Posted on: October 30, 2013

Battling Blight Through the Westmoreland Land Bank

By Ted Kopas, Westmoreland County Commissioner

Vacant properties are a problem throughout Westmoreland County.
Abandoned and tax-foreclosed properties threaten public health and safety, hurt property values and strain municipal budgets. County government has been limited in its ability to help. That's about to change with the advent of the Westmoreland County Land Bank.

We've all driven past those often-dilapidated properties and wondered aloud, “Why doesn't someone do something about that?” The solution, however, is not always simple.

Taxes are owed at every local level, the properties are worth next to nothing, and the owners often are long gone. These properties are regularly purchased by out-of-town investors who have no vested interest in the community, so these structures just sit there, often collapsing on themselves.

The Westmoreland Land Bank offers hope to change that cycle. The strategy rethinks the value and potential of vacant and abandoned properties — approaching them as assets rather than a disposable commodity — with the goal of combating blight and returning investment to our neighborhoods.

Control of these blighted sites is the key, and it's called a “bank” for a reason — to build assets and prepare for when they are needed. The Land Bank will work with local municipalities, private developers and economic development agencies to make these areas attractive again.

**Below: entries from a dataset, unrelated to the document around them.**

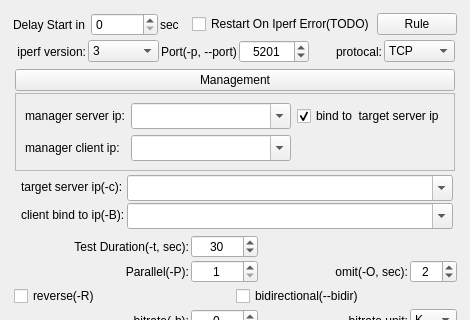
coolshou/qiperf, file qiperfc/src/dlgiperf.ui: the form before one commit; both pictures show x 0 to 470 and y 0 to 320 of the 470 by 546 pixel window.
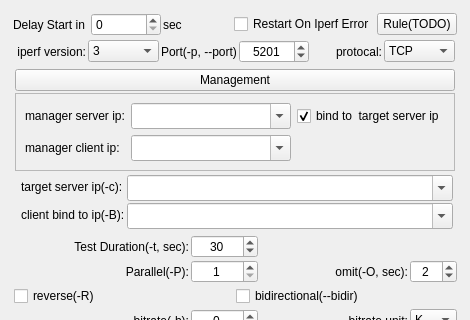
The form after the commit. Icons and pictures are not drawn.

Commit message: add -w toolTip

```diff
--- a/qiperfc/src/dlgiperf.ui
+++ b/qiperfc/src/dlgiperf.ui
@@ -574,14 +574,14 @@
          <item>
           <widget class="QCheckBox" name="cbRestartOnError">
            <property name="text">
-            <string>Restart On Iperf Error(TODO)</string>
+            <string>Restart On Iperf Error</string>
            </property>
           </widget>
          </item>
          <item>
           <widget class="QPushButton" name="pbRestartRule">
            <property name="text">
-            <string>Rule</string>
+            <string>Rule(TODO)</string>
            </property>
           </widget>
          </item>
```
Left out of the diff: 3 changed lines with no effect on the pictures.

The possibilities are seemingly endless. These properties can ultimately be used as side yards, for new housing or for public uses, like parks, community facilities or stormwater control. Properly clustered properties hold great potential for new commercial development.

Our Land Bank will not have the power of eminent domain, so it cannot simply take property. Also, the Land Bank cannot extinguish local taxes or municipal liens without the approval of the local taxing authorities.

Properties held by the Land Bank will be exempt from all property taxes until they are sold, but in order to have this tax exemption the local municipality and school district must approve of it. Once sold from the Land Bank, the properties will return to the tax rolls. Proceeds from the sales will fund the acquisition of other blighted properties.

It is very important to note that right now no taxes are being paid on the properties targeted by the Land Bank, so this will have no impact on municipal or school budgets. Also, the goal of the Land Bank is not to simply acquire every property. For this concept to work there must be purposeful planning. The acquisitions will be targeted consistent with a community redevelopment plan.

We are now finalizing a county ordinance that will create the Land Bank and set forth its governance. The goals are long term. The Land Bank is not designed to “flip” properties like one of those reality TV shows. Certain properties in certain areas may take longer than others, and, of course, success will be predicated in some way on market conditions, available financing and the overall economic climate.

So the next time you drive past that building in your area that has been crumbling for years — whether it's an abandoned hospital on Route 30, the former neighborhood grocery, or the home in which your childhood friend once lived — imagine the potential. Our Land Bank holds the key to unlocking those possibilities.